= Exercise =
All lines holding the word "labels" are to be copied from the records beneath.

Data items:
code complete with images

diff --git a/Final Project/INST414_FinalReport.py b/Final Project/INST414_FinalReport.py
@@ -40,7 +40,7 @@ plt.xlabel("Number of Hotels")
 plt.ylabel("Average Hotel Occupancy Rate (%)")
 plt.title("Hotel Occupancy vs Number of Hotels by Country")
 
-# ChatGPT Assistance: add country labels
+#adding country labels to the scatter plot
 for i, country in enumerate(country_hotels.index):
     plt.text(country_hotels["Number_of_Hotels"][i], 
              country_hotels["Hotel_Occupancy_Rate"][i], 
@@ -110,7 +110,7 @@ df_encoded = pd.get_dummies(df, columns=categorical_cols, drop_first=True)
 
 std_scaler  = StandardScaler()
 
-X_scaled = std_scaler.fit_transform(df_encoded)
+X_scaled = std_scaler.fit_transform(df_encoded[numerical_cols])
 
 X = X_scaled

= Exercise result =
-# ChatGPT Assistance: add country labels
+#adding country labels to the scatter plot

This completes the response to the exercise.